LaRae, if I knew what the heck I was doing I'd prolly be like you about the kicking, but seeing as it was the first goat (or cow for that matter) I've ever milked, it was prolly not the best expirience for her...LOL.
I prolly squeezed too hard.
Besides, she didn't exactly kick...just sorta a high step and her foot landed in the pail...three times. Once I got the hang of it she calmed down.
Now I gotta figger a way to keep the others from wanting on the stand, and their mouth in the feed, while I'm milking one goat. I'm thinking narrowing the stand so there isn't as much room will help.
Dang that milk was good...kinda like the first honey my bees ever let me sample.
My doe kicks, but it dosen't matter. You just hobble her, give her plenty of feed and go on about your business. When its done its done and the milk tastes the same. Cracked corn is best in this situation since it takes longer to eat. Takes about 7 seconds to tie her ankles.
I built a mini-fence around the front of the stand to keep the kids from eating and I bring the doe into the smaller padock to keep the big goats from getting on the stand. The milking parlor is rising on my priority list. Actually it will just be a corner of my workshop with its own entrance. Fighinting off the chickens and rain is becoming a pain too.
OK...I've had the goats a couple days...now the stupid questions start.
Hay. I know to keep stored hay dry, but what about hay I've put in a rack to feed? Does it (the rack) have to be under the shed, or is out in the open OK? Do goats insist on dry hay?
I've kinda got the hang of milking...or do I? I've been told I should (eventually) milk a goat in 3-5 minutes by hand...not even close so far. Looks like each squirt will maybe fill a thimble. A half gallon per goat, morning and evening, so far is looking like an all day job. When am I supposed to make and sell the cheese?

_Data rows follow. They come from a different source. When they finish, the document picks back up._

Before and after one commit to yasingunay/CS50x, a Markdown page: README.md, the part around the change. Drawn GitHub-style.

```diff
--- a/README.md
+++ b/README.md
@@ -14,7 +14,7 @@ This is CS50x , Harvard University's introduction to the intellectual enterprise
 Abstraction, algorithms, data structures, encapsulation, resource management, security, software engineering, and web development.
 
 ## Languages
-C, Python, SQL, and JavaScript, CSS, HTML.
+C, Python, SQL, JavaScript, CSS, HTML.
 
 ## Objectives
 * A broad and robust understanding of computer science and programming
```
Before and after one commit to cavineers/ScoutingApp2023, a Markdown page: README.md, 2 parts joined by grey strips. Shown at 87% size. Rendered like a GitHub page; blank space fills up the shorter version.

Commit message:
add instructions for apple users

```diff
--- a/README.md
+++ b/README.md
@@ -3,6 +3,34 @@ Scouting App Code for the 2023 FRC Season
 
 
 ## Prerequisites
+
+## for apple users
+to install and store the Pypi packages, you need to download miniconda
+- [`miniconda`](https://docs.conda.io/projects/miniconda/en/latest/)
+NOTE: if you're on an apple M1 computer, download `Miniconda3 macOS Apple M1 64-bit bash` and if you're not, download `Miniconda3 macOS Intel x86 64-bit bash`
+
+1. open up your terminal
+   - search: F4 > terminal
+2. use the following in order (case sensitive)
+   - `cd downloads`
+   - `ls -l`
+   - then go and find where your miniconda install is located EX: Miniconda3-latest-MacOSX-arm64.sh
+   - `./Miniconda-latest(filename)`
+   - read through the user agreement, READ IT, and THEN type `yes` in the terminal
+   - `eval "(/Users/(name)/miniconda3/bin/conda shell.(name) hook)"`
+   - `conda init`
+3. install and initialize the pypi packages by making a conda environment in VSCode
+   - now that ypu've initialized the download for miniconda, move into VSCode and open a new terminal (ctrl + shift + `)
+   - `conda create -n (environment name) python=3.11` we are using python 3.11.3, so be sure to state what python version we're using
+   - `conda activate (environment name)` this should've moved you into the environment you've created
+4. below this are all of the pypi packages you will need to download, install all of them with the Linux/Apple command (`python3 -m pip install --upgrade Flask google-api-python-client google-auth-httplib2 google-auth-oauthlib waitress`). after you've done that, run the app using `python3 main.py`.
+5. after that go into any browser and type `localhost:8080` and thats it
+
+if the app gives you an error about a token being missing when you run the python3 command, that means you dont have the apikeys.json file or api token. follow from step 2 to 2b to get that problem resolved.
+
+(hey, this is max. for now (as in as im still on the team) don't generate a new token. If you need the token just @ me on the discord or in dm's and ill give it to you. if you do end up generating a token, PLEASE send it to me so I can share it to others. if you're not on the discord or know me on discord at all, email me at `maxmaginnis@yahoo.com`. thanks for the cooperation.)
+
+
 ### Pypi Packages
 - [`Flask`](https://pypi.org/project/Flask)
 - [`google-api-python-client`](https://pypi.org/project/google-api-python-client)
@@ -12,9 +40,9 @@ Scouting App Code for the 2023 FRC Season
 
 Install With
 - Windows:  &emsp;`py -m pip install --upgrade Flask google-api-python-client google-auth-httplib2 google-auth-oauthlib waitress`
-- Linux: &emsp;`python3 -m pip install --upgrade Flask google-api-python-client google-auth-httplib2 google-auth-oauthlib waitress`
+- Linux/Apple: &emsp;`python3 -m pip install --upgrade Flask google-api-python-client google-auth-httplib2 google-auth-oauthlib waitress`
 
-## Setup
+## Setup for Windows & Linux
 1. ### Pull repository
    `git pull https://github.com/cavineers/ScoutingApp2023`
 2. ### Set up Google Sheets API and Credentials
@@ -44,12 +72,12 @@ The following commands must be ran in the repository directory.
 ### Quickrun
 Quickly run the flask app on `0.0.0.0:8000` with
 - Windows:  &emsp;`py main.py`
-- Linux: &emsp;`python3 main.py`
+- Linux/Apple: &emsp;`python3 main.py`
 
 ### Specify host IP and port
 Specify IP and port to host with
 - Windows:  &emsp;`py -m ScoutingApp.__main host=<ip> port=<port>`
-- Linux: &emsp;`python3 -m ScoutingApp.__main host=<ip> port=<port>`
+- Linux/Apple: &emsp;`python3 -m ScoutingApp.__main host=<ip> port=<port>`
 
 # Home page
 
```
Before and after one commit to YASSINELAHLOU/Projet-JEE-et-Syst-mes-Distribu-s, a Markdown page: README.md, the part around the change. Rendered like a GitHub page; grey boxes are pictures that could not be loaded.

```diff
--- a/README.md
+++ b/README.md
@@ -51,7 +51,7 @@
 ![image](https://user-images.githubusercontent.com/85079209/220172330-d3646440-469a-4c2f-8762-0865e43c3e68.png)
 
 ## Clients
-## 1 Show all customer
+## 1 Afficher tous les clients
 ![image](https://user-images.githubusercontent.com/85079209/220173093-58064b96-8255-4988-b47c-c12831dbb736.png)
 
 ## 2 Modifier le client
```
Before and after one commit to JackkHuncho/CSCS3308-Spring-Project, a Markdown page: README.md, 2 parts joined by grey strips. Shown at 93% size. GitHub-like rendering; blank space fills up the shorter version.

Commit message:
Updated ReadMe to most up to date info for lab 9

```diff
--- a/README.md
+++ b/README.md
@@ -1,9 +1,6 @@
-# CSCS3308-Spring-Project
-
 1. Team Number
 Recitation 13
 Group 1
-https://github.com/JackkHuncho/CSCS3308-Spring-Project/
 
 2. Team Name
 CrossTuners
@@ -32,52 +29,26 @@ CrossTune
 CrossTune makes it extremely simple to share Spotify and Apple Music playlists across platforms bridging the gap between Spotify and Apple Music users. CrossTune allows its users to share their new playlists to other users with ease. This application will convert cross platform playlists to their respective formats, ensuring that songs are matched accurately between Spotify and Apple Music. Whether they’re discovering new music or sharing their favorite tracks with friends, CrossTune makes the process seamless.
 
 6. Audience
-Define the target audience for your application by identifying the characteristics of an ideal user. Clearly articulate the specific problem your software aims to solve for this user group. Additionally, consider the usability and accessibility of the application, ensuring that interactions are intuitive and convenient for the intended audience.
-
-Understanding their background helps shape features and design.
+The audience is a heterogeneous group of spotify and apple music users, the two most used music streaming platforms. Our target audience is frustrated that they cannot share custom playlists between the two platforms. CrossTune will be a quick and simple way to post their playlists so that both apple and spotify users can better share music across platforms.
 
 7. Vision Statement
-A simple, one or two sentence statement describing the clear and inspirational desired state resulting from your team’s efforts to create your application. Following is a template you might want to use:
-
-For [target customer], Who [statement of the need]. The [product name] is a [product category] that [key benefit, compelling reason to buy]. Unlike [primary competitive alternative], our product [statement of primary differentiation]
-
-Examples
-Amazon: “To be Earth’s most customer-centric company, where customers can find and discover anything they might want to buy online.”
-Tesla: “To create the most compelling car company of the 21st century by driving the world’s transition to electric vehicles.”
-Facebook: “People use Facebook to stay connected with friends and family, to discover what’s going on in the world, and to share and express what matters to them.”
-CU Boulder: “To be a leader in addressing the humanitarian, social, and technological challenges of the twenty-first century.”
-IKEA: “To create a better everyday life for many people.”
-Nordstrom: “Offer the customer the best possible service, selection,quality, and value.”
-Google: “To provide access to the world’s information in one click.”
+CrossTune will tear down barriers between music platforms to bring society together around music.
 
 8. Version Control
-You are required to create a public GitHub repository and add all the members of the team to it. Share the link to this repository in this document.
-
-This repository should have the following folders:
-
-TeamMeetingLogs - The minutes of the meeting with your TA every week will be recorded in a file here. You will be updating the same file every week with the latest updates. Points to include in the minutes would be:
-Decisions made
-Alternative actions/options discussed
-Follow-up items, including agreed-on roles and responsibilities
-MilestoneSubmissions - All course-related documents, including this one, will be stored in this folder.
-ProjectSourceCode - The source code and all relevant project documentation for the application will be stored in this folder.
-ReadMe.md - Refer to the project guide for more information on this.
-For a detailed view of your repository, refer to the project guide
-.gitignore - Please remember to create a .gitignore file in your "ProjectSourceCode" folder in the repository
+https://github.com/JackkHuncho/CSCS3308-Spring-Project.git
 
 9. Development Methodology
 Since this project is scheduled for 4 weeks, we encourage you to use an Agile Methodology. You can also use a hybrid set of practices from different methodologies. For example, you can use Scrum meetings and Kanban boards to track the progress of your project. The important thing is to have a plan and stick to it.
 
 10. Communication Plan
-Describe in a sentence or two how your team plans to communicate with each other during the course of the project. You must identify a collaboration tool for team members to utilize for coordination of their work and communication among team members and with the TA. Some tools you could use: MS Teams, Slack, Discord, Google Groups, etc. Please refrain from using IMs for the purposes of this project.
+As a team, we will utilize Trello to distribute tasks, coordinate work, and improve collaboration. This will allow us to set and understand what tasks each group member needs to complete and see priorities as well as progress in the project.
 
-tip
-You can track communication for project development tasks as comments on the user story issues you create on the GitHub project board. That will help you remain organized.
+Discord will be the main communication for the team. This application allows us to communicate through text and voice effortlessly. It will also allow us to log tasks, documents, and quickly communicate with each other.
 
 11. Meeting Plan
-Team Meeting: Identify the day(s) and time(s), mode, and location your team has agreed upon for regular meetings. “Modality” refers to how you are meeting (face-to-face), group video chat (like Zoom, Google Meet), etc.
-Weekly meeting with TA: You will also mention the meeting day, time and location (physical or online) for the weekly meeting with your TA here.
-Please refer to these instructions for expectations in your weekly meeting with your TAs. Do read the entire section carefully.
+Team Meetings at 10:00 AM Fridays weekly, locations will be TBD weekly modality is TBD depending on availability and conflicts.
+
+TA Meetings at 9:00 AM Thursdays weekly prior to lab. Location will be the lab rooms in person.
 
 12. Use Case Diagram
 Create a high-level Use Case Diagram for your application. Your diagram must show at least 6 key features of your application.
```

Speaking of cheese, I got "Cheesemaking Made Easy" and boy is that book misnamed. She may know how to make cheese, but the author doesn't know squat about passing that information along via the written word. Any other good, understandable books on farmstead cheesemaking?
More stupid questions later...gotta go milk another goat...
Generally if hay gets sopping wet they don't like it and you might have alot of waste.
If you use round bales with a ring, tarp the top of the ring.
We use square bales so I put out enough hay for one or two days at a time...and if I know it's gonna rain then I just put out enough that they will clean it up pretty soon.
I've been milking for several years now and I don't always milk one out in 3 to 5 minutes. How fast you milk is going to depend on manual dexterity, teat size, orifice size, cooperation of the goat and amount she milks.
You should be getting a nice good stream of milk with each squeeze (don't pull)...let the teat fill with milk then squeeze it out...there's a definate rythym to it.
You might look into one of the email groups on yahoo...just do a search on cheese making.
You'll get the hang of it eventually. As I said before, as a kid, I only got a pint per milking, or a quart per day. Didn't take long.
As a 12 year old kid I could strip a gallon from a cow in 3 to 5 minutes, and direct a stream into your mouth at 15 feet, so I'm sure you will improve as time goes on.